The building was dominated by an eight-story tower and included dining rooms that could accommodate 2,500 people, a 3,500-square-foot library with an ocean view, sauna, gym and even a padded wrestling room.
There were barber and beauty shops, a haberdashery and tobacco stand and 60 bedrooms for visitors.
The dedication book described the club as "rising abruptly out of the environing sea, almost like a fairy realm, this property commands an incomparable panorama of the languid Pacific with its gentle tides kissing the silver strand."
Charter members included early city leaders Llewellyn and Jotham W. Bixby, Walter Desmond, Frank Merriam, Glenn E. Thomas, Harry Buffum, C.J. Walker, Charles L. Heartwell and W. Harriman Jones.
The grand opening was staged over five evenings because of intense demand.

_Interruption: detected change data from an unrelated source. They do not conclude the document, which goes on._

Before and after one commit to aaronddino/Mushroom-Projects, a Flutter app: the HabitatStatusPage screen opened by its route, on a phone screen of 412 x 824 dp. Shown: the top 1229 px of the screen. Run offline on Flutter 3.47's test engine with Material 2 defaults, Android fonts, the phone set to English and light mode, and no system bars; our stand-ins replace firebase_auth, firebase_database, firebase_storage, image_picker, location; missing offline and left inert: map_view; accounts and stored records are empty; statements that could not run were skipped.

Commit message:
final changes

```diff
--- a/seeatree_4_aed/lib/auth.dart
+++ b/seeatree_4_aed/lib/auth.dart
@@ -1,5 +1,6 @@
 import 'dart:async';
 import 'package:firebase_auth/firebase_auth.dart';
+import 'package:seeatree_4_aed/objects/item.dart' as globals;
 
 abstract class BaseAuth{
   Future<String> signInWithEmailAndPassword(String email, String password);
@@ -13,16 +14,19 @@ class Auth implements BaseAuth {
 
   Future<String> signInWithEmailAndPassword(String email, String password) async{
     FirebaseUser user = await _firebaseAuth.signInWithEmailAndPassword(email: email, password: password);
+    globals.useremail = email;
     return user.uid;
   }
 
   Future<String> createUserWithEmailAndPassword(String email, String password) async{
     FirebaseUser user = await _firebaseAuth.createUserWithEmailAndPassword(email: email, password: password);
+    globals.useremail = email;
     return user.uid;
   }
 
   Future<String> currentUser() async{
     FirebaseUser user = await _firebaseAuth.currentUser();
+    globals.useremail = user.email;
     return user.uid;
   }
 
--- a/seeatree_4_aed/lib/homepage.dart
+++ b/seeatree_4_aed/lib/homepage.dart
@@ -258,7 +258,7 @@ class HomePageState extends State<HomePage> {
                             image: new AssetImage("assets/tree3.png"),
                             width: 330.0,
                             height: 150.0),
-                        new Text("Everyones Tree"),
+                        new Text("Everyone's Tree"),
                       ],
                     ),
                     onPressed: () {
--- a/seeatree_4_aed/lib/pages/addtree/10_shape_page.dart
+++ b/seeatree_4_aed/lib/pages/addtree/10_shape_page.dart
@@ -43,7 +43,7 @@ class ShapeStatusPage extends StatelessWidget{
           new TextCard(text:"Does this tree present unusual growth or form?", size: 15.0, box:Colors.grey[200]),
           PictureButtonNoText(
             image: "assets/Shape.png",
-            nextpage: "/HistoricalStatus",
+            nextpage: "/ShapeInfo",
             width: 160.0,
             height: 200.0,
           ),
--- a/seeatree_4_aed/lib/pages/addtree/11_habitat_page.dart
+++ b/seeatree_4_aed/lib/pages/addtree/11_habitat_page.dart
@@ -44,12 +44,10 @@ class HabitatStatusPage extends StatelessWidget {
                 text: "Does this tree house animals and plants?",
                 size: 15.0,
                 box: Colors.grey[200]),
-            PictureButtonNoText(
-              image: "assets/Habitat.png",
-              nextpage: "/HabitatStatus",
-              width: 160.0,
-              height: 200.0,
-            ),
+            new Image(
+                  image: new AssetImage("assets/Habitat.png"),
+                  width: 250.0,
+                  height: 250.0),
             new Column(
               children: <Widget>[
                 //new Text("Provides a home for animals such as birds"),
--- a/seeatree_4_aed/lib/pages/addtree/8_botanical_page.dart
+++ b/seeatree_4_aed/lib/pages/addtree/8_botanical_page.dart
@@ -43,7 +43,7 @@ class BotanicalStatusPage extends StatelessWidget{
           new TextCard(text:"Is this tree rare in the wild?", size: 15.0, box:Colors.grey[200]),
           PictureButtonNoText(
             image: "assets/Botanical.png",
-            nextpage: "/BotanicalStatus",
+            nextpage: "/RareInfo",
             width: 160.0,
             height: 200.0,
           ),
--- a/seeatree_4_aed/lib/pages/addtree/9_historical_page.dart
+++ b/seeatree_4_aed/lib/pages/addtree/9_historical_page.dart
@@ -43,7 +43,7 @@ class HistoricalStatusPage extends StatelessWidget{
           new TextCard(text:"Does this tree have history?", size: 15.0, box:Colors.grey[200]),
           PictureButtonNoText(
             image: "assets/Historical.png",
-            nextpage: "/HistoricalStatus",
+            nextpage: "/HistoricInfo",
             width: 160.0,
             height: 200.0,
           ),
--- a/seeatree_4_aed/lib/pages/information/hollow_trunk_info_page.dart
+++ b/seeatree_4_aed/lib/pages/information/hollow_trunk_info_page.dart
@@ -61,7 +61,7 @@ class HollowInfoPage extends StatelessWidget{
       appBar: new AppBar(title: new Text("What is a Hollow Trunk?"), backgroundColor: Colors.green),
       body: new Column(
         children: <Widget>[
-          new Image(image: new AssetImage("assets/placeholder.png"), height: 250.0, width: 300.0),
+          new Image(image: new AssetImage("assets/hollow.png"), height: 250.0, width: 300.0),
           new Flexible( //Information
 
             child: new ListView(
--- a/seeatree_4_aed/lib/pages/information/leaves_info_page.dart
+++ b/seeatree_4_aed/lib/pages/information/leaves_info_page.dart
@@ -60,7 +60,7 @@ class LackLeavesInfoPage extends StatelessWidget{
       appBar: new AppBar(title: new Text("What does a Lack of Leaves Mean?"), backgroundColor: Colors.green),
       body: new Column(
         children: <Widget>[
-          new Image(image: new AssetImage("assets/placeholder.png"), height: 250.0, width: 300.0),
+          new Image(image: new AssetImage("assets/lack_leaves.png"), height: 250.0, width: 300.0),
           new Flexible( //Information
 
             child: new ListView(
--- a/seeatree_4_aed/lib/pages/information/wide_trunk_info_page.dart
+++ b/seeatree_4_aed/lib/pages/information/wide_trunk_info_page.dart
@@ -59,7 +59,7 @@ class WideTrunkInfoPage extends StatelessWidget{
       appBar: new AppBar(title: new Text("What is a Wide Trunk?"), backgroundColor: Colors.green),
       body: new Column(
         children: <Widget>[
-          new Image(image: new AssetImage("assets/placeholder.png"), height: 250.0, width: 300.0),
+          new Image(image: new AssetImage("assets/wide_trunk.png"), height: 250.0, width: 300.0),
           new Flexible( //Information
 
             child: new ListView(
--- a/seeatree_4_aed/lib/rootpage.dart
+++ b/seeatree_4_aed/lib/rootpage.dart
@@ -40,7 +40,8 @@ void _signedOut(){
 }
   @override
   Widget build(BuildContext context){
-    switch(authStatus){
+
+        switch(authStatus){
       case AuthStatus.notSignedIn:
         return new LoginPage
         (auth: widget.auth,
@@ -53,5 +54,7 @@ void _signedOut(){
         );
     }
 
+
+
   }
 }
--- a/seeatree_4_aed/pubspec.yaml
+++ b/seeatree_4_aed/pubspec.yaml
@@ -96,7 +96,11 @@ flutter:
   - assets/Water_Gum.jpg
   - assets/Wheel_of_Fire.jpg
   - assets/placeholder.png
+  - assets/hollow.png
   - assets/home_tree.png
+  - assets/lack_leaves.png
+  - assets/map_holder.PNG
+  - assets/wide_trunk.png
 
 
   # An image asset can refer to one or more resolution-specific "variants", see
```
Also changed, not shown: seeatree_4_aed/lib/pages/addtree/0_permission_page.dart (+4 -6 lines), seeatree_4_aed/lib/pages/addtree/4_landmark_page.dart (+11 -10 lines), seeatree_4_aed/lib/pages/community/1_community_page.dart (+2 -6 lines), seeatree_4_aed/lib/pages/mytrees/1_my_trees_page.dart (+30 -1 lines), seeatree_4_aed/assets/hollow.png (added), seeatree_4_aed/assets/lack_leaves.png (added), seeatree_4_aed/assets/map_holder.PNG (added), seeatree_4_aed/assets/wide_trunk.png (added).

Eventually, such opulence could not be sustained. In 1964, the club went broke and through the 1960s and `70s it passed through a number of owners before it was razed to make room for The Pacific condominium tower.
Of course, Long Beach was accustomed to paving the past, with the Jergin's Trust, Municipal Auditorium and the entire Pike complex all being taken down.
The building didn't go down without a fight, as preservation and historical groups offered opposition.
Clements, a member of the original Cultural Heritage Commission, remembered lobbying to find ways to save the building through adaptive reuse.
"It was reusable and it was easy and plausible," she said. "It didn't have to go down. It could still be there. That familiar facade could still be there."
Ironically, the developer who had the building razed, Robert Bellevue, was one of its biggest supporters and worked hardest to save it.
Latimer said he "tried very hard to come up with a plan that would save (the building)."
"I still miss that building," Bellevue said.
Local attorney Doug Otto, a friend of Bellevue, didn't represent the developer at the time, but said "anyone in the know, knows he gave it a good shot."
Bellevue had financing and a plan that would have saved the building and redesigned the tower as a hotel/condo, but it was defeated in the City Council 5-4.
Numerous other attempts from reasonable to ridiculous also failed.
"Some of them only would have lost $5 million to $8 million - if everything went exactly right," Bellevue said.
"A lot of people tried to figure a way we could save (the club), but we just couldn't do it," Latimer said.
Clements had been part of the effort to land the building on the National Register in the first place in the early 1980s.
Contrary to popular belief, being on the register is no guarantee of a building's survival.
Historian Stan Poe said local regulations and protections are more effective than the national designation.
"You can just go into hearings and have the protections removed," Poe said. "It's just a layer of protection."
The demise of the Pacific Coast Club and the Jergin's Trust building did, however, lead to reform.
In 1988, Ruthann Lehrer became the city's first historic preservation officer and helped design regulations to protect historic structures.
Lehrer later said, "Out of the trauma of losing those buildings came this position."
The stronger commitment to preservation helped save buildings that might have had the same fate as Jergins and Pacific Coast Club, Lehrer said.
She listed the Walker Department building, the Masonic Temple, the Kress building, the Insurance Exchange building and the Harriman Jones Clinic as examples.
That doesn't mean all historic and significant buildings were saved, but it became considerably more difficult to demolish them.
But it was the loss of the Pacific Coast Club that really hurt.
"Everyone loved the building," Otto said. "It was like the Queen Mary is now, just something everyone identified with Long Beach."
Adrienne LaFrance of Digital First Media contributed to this report.